MillionaireMatch.com dangles wealth and love with a few easy keystrokes.
The site is where a lovely 39-year-old pediatrician thought she found her match. He was a man who professed devotion, called her “princess” in emails and portrayed himself as an international businessman and a former Army Ranger.
Johnson County prosecutors give different descriptors for John Meredith Hodges. They say he’s a liar, a prescription drug addict and a swindler. He is charged with a string of felonies, including the first-degree murder of Franchesca Brown.
The chilling allegations unwound in a preliminary hearing this week, full of warnings for anyone seeking love online.

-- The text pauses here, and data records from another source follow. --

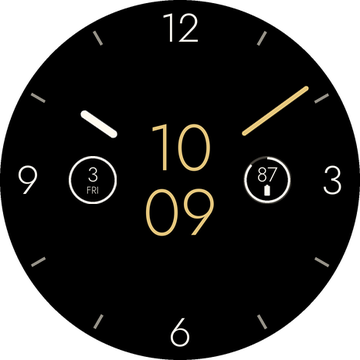
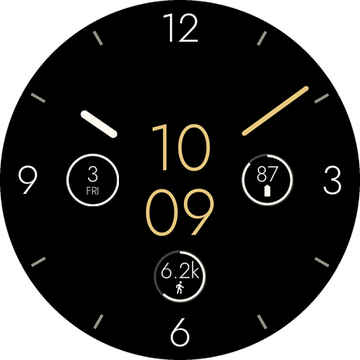
feat(store): show the bottom complication in the store previews
The store pack predated the bottom complication, the larger 1.1.1 badges
and the 1.1.2 weather glyphs. Previews now render all three slots with the
runtime sizes, and the animated GIF cycles through all seven datums.

Changed region(s): [[0.4278, 0.6722, 0.5806, 0.8556], [0.6722, 0.4278, 0.825, 0.5806], [0.1833, 0.4278, 0.3361, 0.5806]]

diff --git a/tools/render-store-assets.py b/tools/render-store-assets.py
@@ -5,7 +5,8 @@ Everything is circular (alpha-masked) per the store requirement:
   store/icon-240.png            240x240 app icon — circular, transparent bg,
                                 no margins (Zepp Console icon spec)
   store/preview-<theme>.png     466x466 dial at 10:09 with the DEFAULT
-                                complications (Date left, Battery right)
+                                complications (Date left, Battery right,
+                                Steps bottom)
   store/preview-aod.png         466x466 AOD look: gray hands + digits only
   store/preview-animated.gif    every theme + complication configs + AOD,
                                 900ms/frame, circular (1-bit transparency)
@@ -14,17 +15,21 @@ Everything is circular (alpha-masked) per the store requirement:
 
 Reuses the renderer in render-assets.py (backgrounds, hands, rings, fonts).
 Badge geometry mirrors the runtime widgets in watchface/index.js
-(makeComplication): value 26px centered at cy-7, weekday 13px / icon 17px
-centered at cy+13, progress fill clockwise from 12 o'clock.
+(makeComplication): value 28px centered at cy-7.5, weekday 14px / icon 18px
+centered at cy+14, progress fill clockwise from 12 o'clock.
+
+Pass an output directory as the first argument to render somewhere other than
+store/ (e.g. to review the pack before replacing it).
 """
 
 import importlib.util
 import os
+import sys
 
 from PIL import Image, ImageDraw, ImageFont
 
 BASE = os.path.dirname(__file__)
-STORE = os.path.join(BASE, "..", "store")
+STORE = sys.argv[1] if len(sys.argv) > 1 else os.path.join(BASE, "..", "store")
 
 spec = importlib.util.spec_from_file_location(
     "render_assets", os.path.join(BASE, "render-assets.py")
@@ -36,16 +41,27 @@ spec.loader.exec_module(ra)
 COMP_LEFT_X = 120
 COMP_RIGHT_X = 346
 COMP_AXIS_Y = ra.CX  # 233 — the horizontal centerline
-COMP_VALUE_SIZE = 26
-COMP_SUB_SIZE = 13
-COMP_ICON_SIZE = 17
-VALUE_DY = -7   # value box y [cy-22, cy+8] -> center
-SUB_DY = 13     # weekday box y [cy+3, cy+23] / icon box y [cy+2, cy+24] -> center
+COMP_BOTTOM_X = ra.CX
+COMP_BOTTOM_Y = ra.CX + 125
+COMP_VALUE_SIZE = 28
+COMP_SUB_SIZE = 14
+COMP_ICON_SIZE = 18
+VALUE_DY = -7.5  # value box y [cy-24, cy+9] -> center
+SUB_DY = 14      # weekday box y [cy+3, cy+25] / icon box y [cy+2, cy+26] -> center
+SLOT_CENTERS = (
+    (COMP_LEFT_X, COMP_AXIS_Y),
+    (COMP_RIGHT_X, COMP_AXIS_Y),
+    (COMP_BOTTOM_X, COMP_BOTTOM_Y),
+)
 
 SCREENSHOT_THEMES = ["champagne", "sapphire", "emerald"]
 SMALL = 360  # documented circular-screen screenshot size
 
 SPEC_BY_DATUM = {s[0]: s for s in ra.COMP_PREVIEW_SPECS}
+# The edit-preview spec still names the pre-1.1.2 weather glyph, which the
+# Material Symbols subset no longer has; the store shows the sunny bucket
+# (WEATHER_CHARS[0] in watchface/weather-icon.js).
+SPEC_BY_DATUM["weather"] = ("weather", "closed", "21\u00b0", None, "\ue81a", 0)
 
 
 def render_badge(datum):
@@ -78,20 +94,20 @@ def render_badge(datum):
     return img.resize((n, n), Image.LANCZOS)
 
 
-DEFAULT_COMPS = ("date", "battery")
+DEFAULT_COMPS = ("date", "battery", "steps")
 
 
 def background_with_badges(background, comps=DEFAULT_COMPS):
     """Badges composite onto the background so render_preview draws the hands
     ON TOP — same z-order as the watch (badge widgets precede TIME_POINTER).
-    `comps` is (left_datum, right_datum); None leaves that slot empty."""
+    `comps` is (left, right, bottom) datums; None leaves that slot empty."""
     bg = background.convert("RGBA").copy()
-    for datum, cx in zip(comps, (COMP_LEFT_X, COMP_RIGHT_X)):
+    for datum, (cx, cy) in zip(comps, SLOT_CENTERS):
         if datum is None:
             continue
         badge = render_badge(datum)
         bg.alpha_composite(
-            badge, (int(cx - ra.COMP_R_OUTER), int(COMP_AXIS_Y - ra.COMP_R_OUTER))
+            badge, (int(cx - ra.COMP_R_OUTER), int(cy - ra.COMP_R_OUTER))
         )
     return bg
 
@@ -127,7 +143,7 @@ def to_gif_frames(images):
 
 def render_gif_frames(hour_hand, plain_background, themes):
     """Story: every theme with the default complications, then the champagne
-    theme across configurations (no badges, activity pair, ambient pair), AOD."""
+    theme across configurations (no badges, activity trio, ambient trio), AOD."""
     default_bg = background_with_badges(plain_background)
     frames = []
 
@@ -141,7 +157,11 @@ def render_gif_frames(hour_hand, plain_background, themes):
     champagne_minute = ra.render_hand(
         ra.MINUTE_TIP_R, ra.MINUTE_VIS_R, ra.MINUTE_W, champagne_rgb + (255,)
     )
-    for comps in ((None, None), ("steps", "hr"), ("weather", "pai")):
+    for comps in (
+        (None, None, None),
+        ("steps", "hr", "calories"),
+        ("weather", "pai", "date"),
+    ):
         bg = background_with_badges(plain_background, comps)
         frames.append(
             ra.render_preview(bg, hour_hand, champagne_minute, champagne_rgb)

Brown’s body was found last September, wrapped up in a tarp and thrown into a patch of woods near College Boulevard. The South Carolina doctor came to Overland Park for a medical conference and to meet with Hodges. She had only seen him in person one other time, friends said at the hearings. Red flag.
Ladies, a man can ask the Internet how long it will take for you to die by suffocation. Another quick search can give tips on disposing of your dead body and ways of camouflaging it so your rotting flesh is less likely to smell.
Prosecutors contend Hodges performed both such searches in murdering Brown.
Turnabout is fair play. The same tools of the Internet can aid in staying safe from a dating predator.
In Kansas it takes more work, but Missouri is one of the states with online access to a plethora of public records. Go to
. It’s free.
Drunken-driving convictions can be flagged. You can see if restraining orders have been taken out on your potential beloved. You can determine if your boyfriend-to-be actually is divorced or if he is just hiding his wedding ring. (Hodges has one ex-wife, one current one and a bevy of girlfriends, prosecutors said.)
Or you may find nothing. A man worthy of your time won’t mind a little checking. Despite its benefits, online dating circumvents the traditional safety measures that come when a trusted friend or a relative makes the introduction.
It’s not so much that the doctor was naive, prosecutors said. It was that Hodges was slick.
Shackled, led by deputies, he didn’t look too promising this week at the courthouse.
Either way, his stories of being a wheeler-dealer with business interests in South America made him the perfect fit for a dating website boasting members who are “CEOs, pro athletes, doctors, lawyers, investors, entrepreneurs, beauty queens, fitness models and Hollywood celebrities.”
It also claims that “anyone who earns $150,000 and above annually” qualifies as a millionaire. Right.
In other words, there is nothing special about the people on this website — in at least one case, not in a way you want to find out about.